In my experience there is no such thing as a 'best' universal system, only 'best for you'. Although all the games I like to play are based on generic systems they each have a different 'flavour' that infuses everything you do with them. Play the same campaign concept with Fate, Savage Worlds or GURPS and it will feel very differently in play. My current aim is to have a small stable of generic systems that my group are happy to play and I can pick the best fit for a specific context.
My 'hot take' would be that Fate works well with narrative concepts (e.g. story beats), Savage Worlds does action heroes and GURPS does high verisimilitude. Hero is also an action adventure style system, but has more 'stuff' in it than Savage Worlds. 'Action adventure' is the default baseline of all the campaigns I run so Savage Worlds was good from my perspective and I am hoping that Hero will be, too, whilst also having more differentiation than Savage Worlds provided which will keep my group happy.
My ultimate aim is to persuade someone else to run games in my generic system of choice, however to have a chance of that I first need to run a game or two so the other GMs in our group get comfortable with the system (I am lucky - our group of seven has four regular and one irregular GMs).
I've played Savage Worlds (lots and lots), GURPS (a small bit) and Fate (a tiny bit).
Savage Worlds is an excellent system, as long as you prefer its particular brand of "pulp" action style/feel.
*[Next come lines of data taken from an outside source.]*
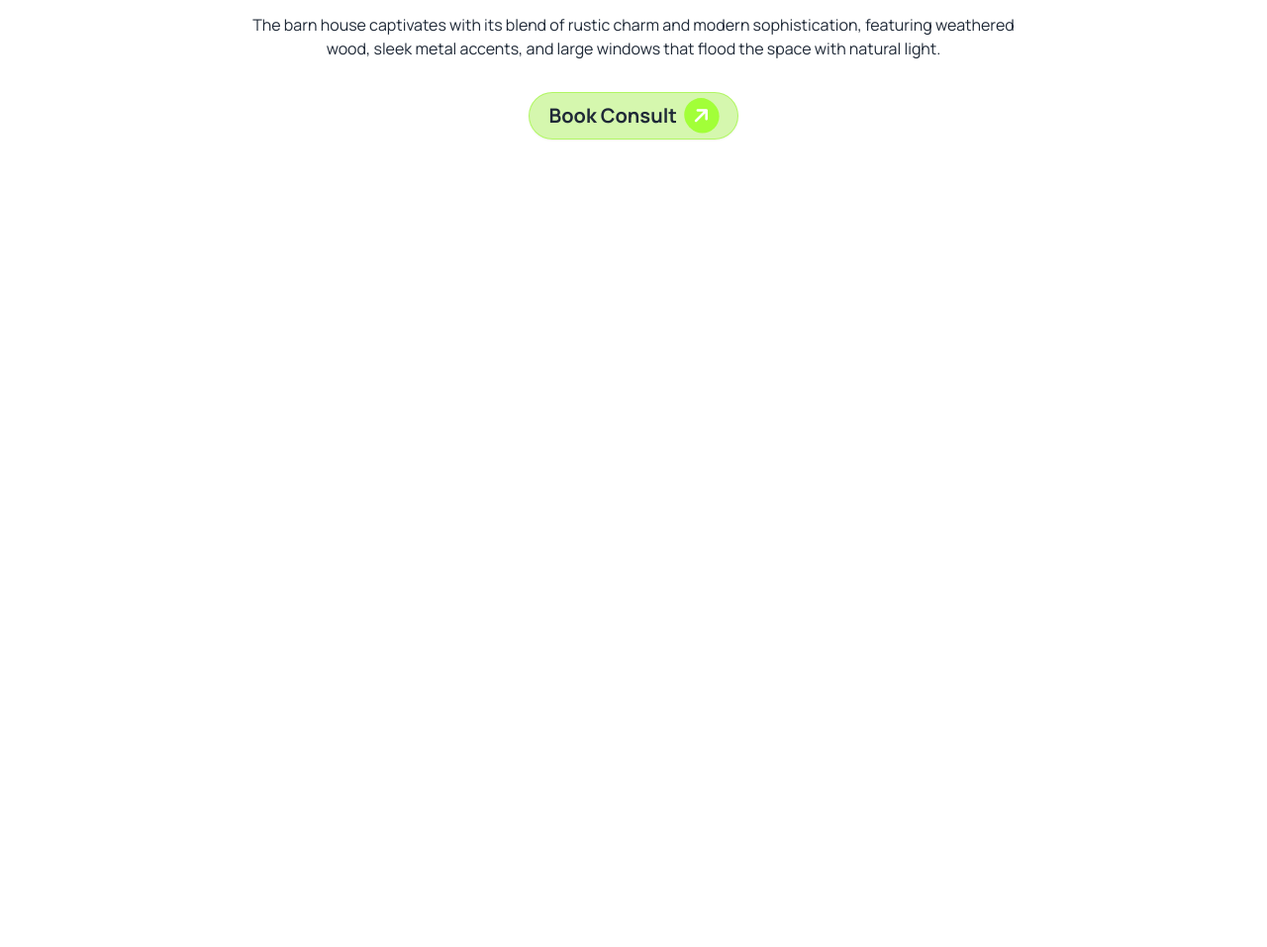
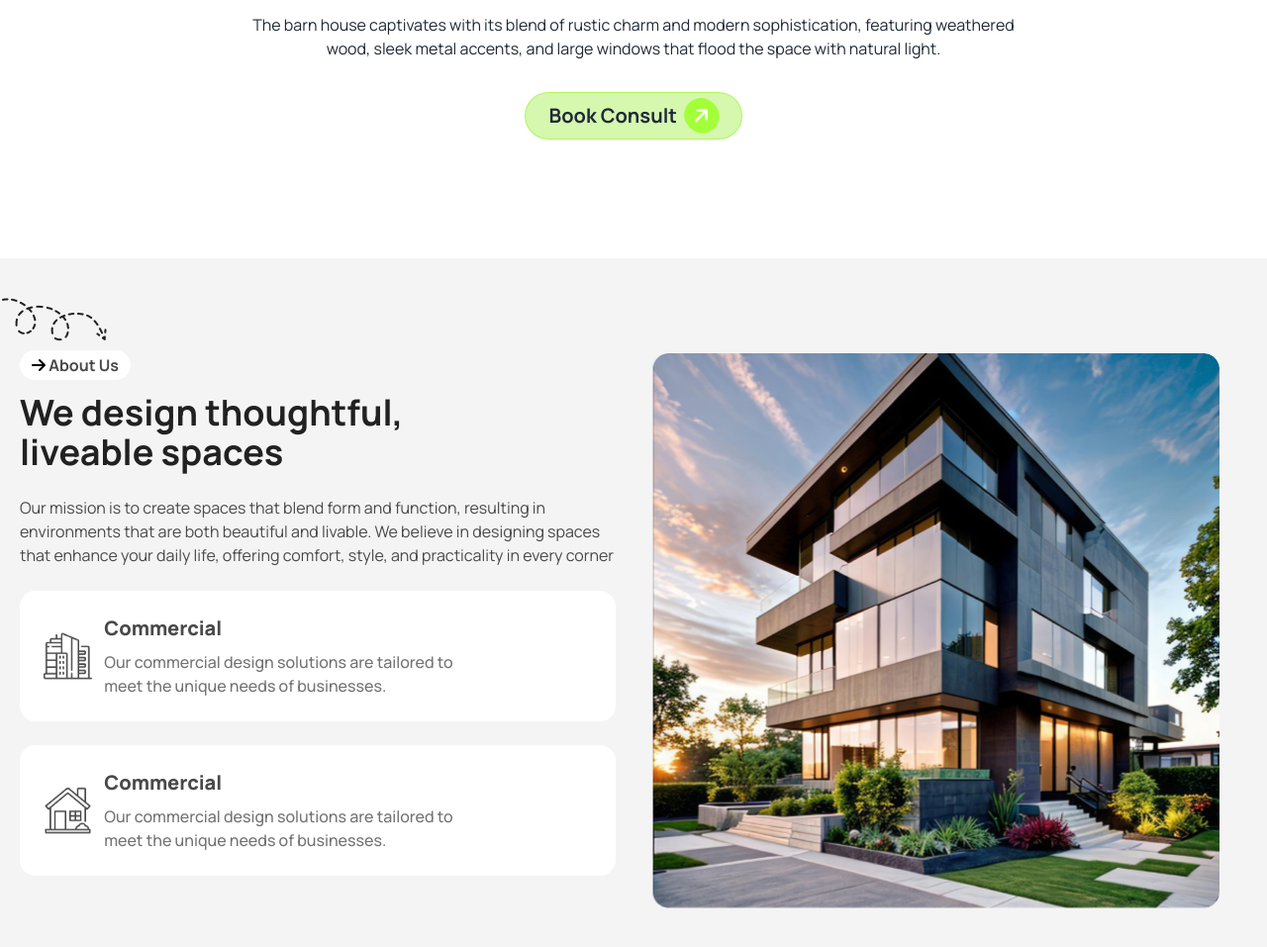
Before and after one commit to kausarahammed/Assignment-03, a plain HTML site: page index.html in a window 1280 px wide. Shown: the part 569-1526 px from the top of the page at 99% size. Before the commit the page ends 800 px from the top, so only its background shows below. Drawn offline with nearby package versions, Linux system fonts and the light colour scheme.

Commit message:
added design thoughtful section

```diff
--- a/index.html
+++ b/index.html
@@ -1,5 +1,6 @@
 <!DOCTYPE html>
 <html lang="en" data-theme="light">
+
 <head>
   <meta charset="UTF-8">
   <meta name="viewport" content="width=device-width, initial-scale=1.0">
@@ -11,7 +12,9 @@
   <link rel="preconnect" href="https://fonts.gstatic.com" crossorigin>
   <link href="https://fonts.googleapis.com/css2?family=Manrope:wght@200..800&display=swap" rel="stylesheet">
   <!-- font awesome cdn -->
-    <link rel="stylesheet" href="https://cdnjs.cloudflare.com/ajax/libs/font-awesome/6.6.0/css/all.min.css" integrity="sha512-Kc323vGBEqzTmouAECnVceyQqyqdsSiqLQISBL29aUW4U/M7pSPA/gEUZQqv1cwx4OnYxTxve5UMg5GT6L4JJg==" crossorigin="anonymous" referrerpolicy="no-referrer" />
+  <link rel="stylesheet" href="https://cdnjs.cloudflare.com/ajax/libs/font-awesome/6.6.0/css/all.min.css"
+    integrity="sha512-Kc323vGBEqzTmouAECnVceyQqyqdsSiqLQISBL29aUW4U/M7pSPA/gEUZQqv1cwx4OnYxTxve5UMg5GT6L4JJg=="
+    crossorigin="anonymous" referrerpolicy="no-referrer" />
   <!-- custom font and theme -->
   <script>
     tailwind.config = {
@@ -23,7 +26,7 @@
 
           }
               backgroundColor: {
-                    'bg-color':'linear-gradient(0.00deg, rgb(255, 255, 255),rgba(255, 255, 255, 0) 100%);'
+            'bg-color': 'linear-gradient(0.00deg, rgb(255, 255, 255),rgba(255, 255, 255, 0) 100%);'
           }
         }
       }
@@ -33,25 +36,29 @@
   <title>Interior</title>
 </head>
 <style>
-    .manrope  {
+  .manrope {
     font-family: "Manrope", sans-serif;
   }
 </style>
+
 <body class="manrope">
-    <!-- header section start -->
-    <header class="container mx-auto mt-8 md:mt-16">
+  <header class="container mx-auto mt-8 md:mt-16 ">
     <!-- nav container start -->
-         <nav class="grid items-center hidden">
+    <nav class="grid items-center hidden ">
       <div class="navbar bg-base-100">
         <div class="navbar-start  ">
           <div class="flex justify-center items-center left-0 ">
-                      <i class="fa-solid fa-arrow-right bg-[#ABEF5F] text-black -rotate-45 p-2  rounded-full hover:bg-gray-500  hover:text-white  transition duration-300 ease-in-out"></i>
-                  <a class="btn btn-ghost text-3xl font-extrabold  hover:text-blue-900 transition duration-300 ease-in-out">Rinterio</a>
+            <i
+              class="fa-solid fa-arrow-right bg-[#ABEF5F] text-black -rotate-45 p-2  rounded-full hover:bg-gray-500  hover:text-white  transition duration-300 ease-in-out"></i>
+            <a
+              class="btn btn-ghost text-3xl font-extrabold  hover:text-blue-900 transition duration-300 ease-in-out">Rinterio</a>
           </div>
         </div>
         <div class="navbar-center hidden md:hidden lg:flex  ">
           <ul class="menu menu-horizontal px-1 text-base text-[#737373]  gap-6">
-                    <li class="hover:text-[#494949] hover:font-bold hover:transition duration-300 ease-in-out  hover:border-none"><a>Home</a></li>
+            <li
+              class="hover:text-[#494949] hover:font-bold hover:transition duration-300 ease-in-out  hover:border-none">
+              <a>Home</a></li>
             <li class="hover:text-[#494949] hover:font-bold transition duration-300 ease-in-out "><a>Service</a></li>
             <li class="hover:text[#494949] hover:font-bold transition duration-300 ease-in-out"><a>Portfolio</a></li>
             <li class="hover:text-[#494949] hover:font-bold transition duration-300 ease-in-out"><a>Blogs</a></li>
@@ -60,37 +67,38 @@
         </div>
         <div class="navbar-end">
           <!-- search and shopping icons start-->
-                      <a><i class="fa-solid fa-magnifying-glass  bg-white border text-[#737373]    mr-3 p-3  rounded-full  hover:bg-gray-400   hover:text-white  transition duration-300 ease-in-out"></i></a>
-                     <a><i class="fa-solid fa-cart-shopping  bg-white border text-[#737373] mr-3 p-3 fill-none rounded-full hover:bg-gray-400  hover:text-white  transition duration-300 ease-in-out"></i></a>
+          <a><i
+              class="fa-solid fa-magnifying-glass  bg-white border text-[#737373]    mr-3 p-3  rounded-full  hover:bg-gray-400   hover:text-white  transition duration-300 ease-in-out"></i></a>
+          <a><i
+              class="fa-solid fa-cart-shopping  bg-white border text-[#737373] mr-3 p-3 fill-none rounded-full hover:bg-gray-400  hover:text-white  transition duration-300 ease-in-out"></i></a>
           <!-- search and shopping icons ends -->
 
           <!-- btn book consult and arrow icons start  -->
-                    <a class="btn bg-[#ABEF5F] px-5 py-0 text-center items-center rounded-[32px]  text-md font-bold hover:text-blue-900 hidden md:flex  "> Book Consult
-                      <i class="fa-solid fa-arrow-right bg-black text-white -rotate-45 p-2  rounded-full hover:bg-gray-500  hover:text-[#ABEF5F]  transition duration-300 ease-in-out"></i>
+          <a
+            class="btn bg-[#ABEF5F] px-5 py-0 text-center items-center rounded-[32px]  text-md font-bold hover:text-blue-900 hidden md:flex  ">
+            Book Consult
+            <i
+              class="fa-solid fa-arrow-right bg-black text-white -rotate-45 p-2  rounded-full hover:bg-gray-500  hover:text-[#ABEF5F]  transition duration-300 ease-in-out"></i>
           </a>
           <!-- btn book consult and arrow icons ends  -->
 
           <!-- sm device dropdown menu start -->
           <div class="dropdown">
             <div tabindex="0" role="button" class="btn btn-ghost lg:hidden ">
-                          <svg
-                            xmlns="http://www.w3.org/2000/svg"
-                            class="h-5 w-5"
-                            fill="none"
-                            viewBox="0 0 24 24"
+              <svg xmlns="http://www.w3.org/2000/svg" class="h-5 w-5" fill="none" viewBox="0 0 24 24"
                 stroke="currentColor">
-                            <path
-                              stroke-linecap="round"
-                              stroke-linejoin="round"
-                              stroke-width="2"
-                              d="M4 6h16M4 12h8m-8 6h16" />
+                <path stroke-linecap="round" stroke-linejoin="round" stroke-width="2" d="M4 6h16M4 12h8m-8 6h16" />
               </svg>
             </div>
-                        <ul  tabindex="0" class="menu menu-sm dropdown-content bg-base-100 rounded-box z-[1] mt-3 w-52 p-2 shadow">
-                            <li class="hover:text-[#494949] hover:font-semibold  transition duration-300 ease-in-out "><a>Service</a></li>
-                            <li class="hover:text[#494949] hover:font-semibold  transition duration-300 ease-in-out"><a>Portfolio</a></li>
-                            <li class="hover:text-[#494949] hover:font-semibold  transition duration-300 ease-in-out"><a>Blogs</a></li>
-                            <li class="hover:text-[#494949] hover:font-semibold  transition duration-300 ease-in-out"><a>Contact Us</a></li>
+            <ul tabindex="0" class="menu menu-sm dropdown-content bg-base-100 rounded-box z-[1] mt-3 w-52 p-2 shadow">
+              <li class="hover:text-[#494949] hover:font-semibold  transition duration-300 ease-in-out "><a>Service</a>
+              </li>
+              <li class="hover:text[#494949] hover:font-semibold  transition duration-300 ease-in-out"><a>Portfolio</a>
+              </li>
+              <li class="hover:text-[#494949] hover:font-semibold  transition duration-300 ease-in-out"><a>Blogs</a>
+              </li>
+              <li class="hover:text-[#494949] hover:font-semibold  transition duration-300 ease-in-out"><a>Contact
+                  Us</a></li>
           </div>
           <!-- sm device dropdown menu ends -->
         </div>
@@ -98,30 +106,95 @@
     <!-- nav container ends -->
 
     <!-- banner section start -->
-          <section class=" text-center px-[43px] space-y-6">
+    <section class=" text-center px-[43px] space-y-6 mb-10">
       <!-- banner img -->
       <div class="  text-center flex justify-center">
         <img src="./assets/banner.png" alt="">
       </div>
       <!-- banner content -->
       <div class="flex flex-col justify-center items-center text-center">
-                <h1 class="lg:text-6xl text-3xl text-[#212121] font-extrabold lg:w-2/3 ">A barn house of this design has a striking appearance</h1>
-                <p class="lg:text-base text-sm text-[#4949494] lg:w-2/3  lg:mt-6 mt-4">The barn house captivates with its blend of rustic charm and modern sophistication, featuring weathered wood, sleek metal accents, and large windows that flood the space with natural light.</p>
+        <h1 class="lg:text-6xl text-[28px] text-[#212121] font-extrabold lg:w-2/3 ">A barn house of this design has a
+          striking appearance</h1>
+        <p class="lg:text-base text-sm text-[#4949494] lg:w-2/3  lg:mt-6 mt-4">The barn house captivates with its blend
+          of rustic charm and modern sophistication, featuring weathered wood, sleek metal accents, and large windows
+          that flood the space with natural light.</p>
         <!-- banner btn -->
-                <a class="btn mt-8 bg-[#ABEF5F80] border border-[#acf757d8] px-5 py-0 text-center items-center rounded-[32px]  text-xl font-bold hover:text-blue-900 hidden md:flex  "> Book Consult
-                  <i class="fa-solid fa-arrow-right bg-[#a2ff38]  text-white -rotate-45 p-2  rounded-full hover:bg-gray-500  hover:text-[#ABEF5F]  transition duration-300 ease-in-out"></i>
+        <a
+          class="btn mt-8 bg-[#ABEF5F80] border border-[#acf757d8] px-5 py-0 text-center items-center rounded-[32px]  text-xl font-bold hover:text-blue-900 w-full  md:flex lg:w-[220px]">
+          Book Consult
+          <i
+            class="fa-solid fa-arrow-right bg-[#a2ff38]  text-white -rotate-45 p-2  rounded-full hover:bg-gray-500  hover:text-[#ABEF5F]  transition duration-300 ease-in-out"></i>
         </a>
       </div>
     </section>
     <!-- banner section ends -->
+  </header>
 
-    </header>
-    <!-- header section ends -->
-    <!-- main section start -->
-    <main></main>
-    <!-- main section ends -->
-    <!-- footer section start  -->
+
+  <main>
+
+    <section class="bg-[#F4F4F4] mx-auto">
+      <!-- design thoughtful section start -->
+      <div class="container grid md:grid-cols-2 gap-9 mx-auto lg:mt-[120px] lg:mb-[115px] lg:pt-24 lg:pb-28 p-5">
+        <!-- left site start -->
+        <div>
+          <div class="relative">
+            <span class="  mt-8"><img class="hidden lg:flex absolute -top-14 -left-10 " src="./assets/Vector.png"
+                alt=""></span>
+            <div class="text-center lg:text-left">
+              <a
+                class=" bg-white  text-[#494949]   w-32 py-1 px-3 hover:text-gray-500     rounded-3xl  text-base font-bold ">
+                <i
+                  class="fa-solid fa-arrow-right text-black hover:text-gray-500   transition duration-300 ease-in-out"></i>
+                About Us
+              </a>
+              <h2 class="text-4xl font-bold lg:w-3/4 text-[#212121] mt-4 mb-6">We design thoughtful, liveable spaces
+              </h2>
+              <p class="text-base text-[#494949]">Our mission is to create spaces that blend form and function,
+                resulting in environments that are both beautiful and livable. We believe in designing spaces that
+                enhance your daily life, offering comfort, style, and practicality in every corner</p>
+            </div>
+
+            <!-- card content start -->
+            <div class="flex gap-3 lg:items-center mt-6 bg-white p-6 rounded-2xl
+                ">
+              <div>
+                <img src="./assets/commercial.png" alt="">
+              </div>
+              <div>
+                <h4 class="text-xl font-extrabold text-[#494949] mb-2">Commercial</h4>
+                <p class=" text-base font-medium text-[#737373] lg:w-3/4">Our commercial design solutions are tailored
+                  to meet the unique needs of businesses.</p>
+              </div>
+            </div>
+            <div class="flex gap-3 lg:items-center mt-6 bg-white p-6 rounded-2xl">
+              <div>
+                <img src="./assets/residential.png" alt="">
+              </div>
+              <div>
+                <h4 class="text-xl font-extrabold text-[#494949] mb-2">Commercial</h4>
+                <p class=" text-base font-medium text-[#737373] lg:w-3/4">Our commercial design solutions are tailored
+                  to meet the unique needs of businesses.</p>
+              </div>
+            </div>
+            <!-- card content ends -->
+          </div>
+        </div>
+        <!-- left site ends -->
+
+        <!-- right site start -->
+        <div>
+          <img src="./assets/Rectangle.png" alt="">
+        </div>
+        <!-- right site ends -->
+      </div>
+      <!-- design thoughtful section ends -->
+    </section>
+  </main>
+
+
   <footer></footer>
-    <!-- footer section ends -->
+
 </body>
+
 </html>
```
Lines whose indentation alone changed are shown as unchanged.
It's biggest weakness is that after 10-15 sessions of a campaign, it can become difficult to scale linearly. Players who are way into optimization can quickly go into "arms race escalation" mode in ways that stress some of the baseline system assumptions.
It's also definitely not a "zero to hero" kind of system. It's more of a "broadly competent to renowned master" progression. Characters generally will never reach an overall power level higher than an equivalent 9th level D&D character.
GURPS is ... Well, let's just say I'm not a fan. I will say it allows for near infinite ability to build any character concept you can come up with. But everything about its design --- rigid granularity, process simulation, direct input / output physics modeling --- leaves me completely cold. If you're interested in boring, overly-complicated, takes 2 hours to work through 4 rounds of combat (but oh so realistically!), GURPS is your baby.
None of this was helped by my interactions with the GURPS players in my groups, most of which have been negative. From my admittedly limited perspective, it's primarily a system for people who are more interested in bragging about their sophisticated gaming tastes because "anyone who knows anything knows that GURPS is the best role-playing system in the world" than about actually producing enjoyable gameplay at the table. As a system it rewards rules lawyering and system mastery to the nth degree. They'll happily spend 6 hours building a character, and get into an hour-long argument over how a particular application of one tiny piece of the combat model works. It's ironic, because I created one of the best half-orc fighter character concepts ever using GURPS, but the gameplay is so stilted, obtuse, and desultory I never even got to enjoy it.
Fate, I don't know that I really have enough experience with to give a wholly valid opinion. I do know that I spent a lot of time trying to fully grasp its workings, study how to best play it, read up on techniques, etc. ..... and it still never really clicked for me the few times I've played it.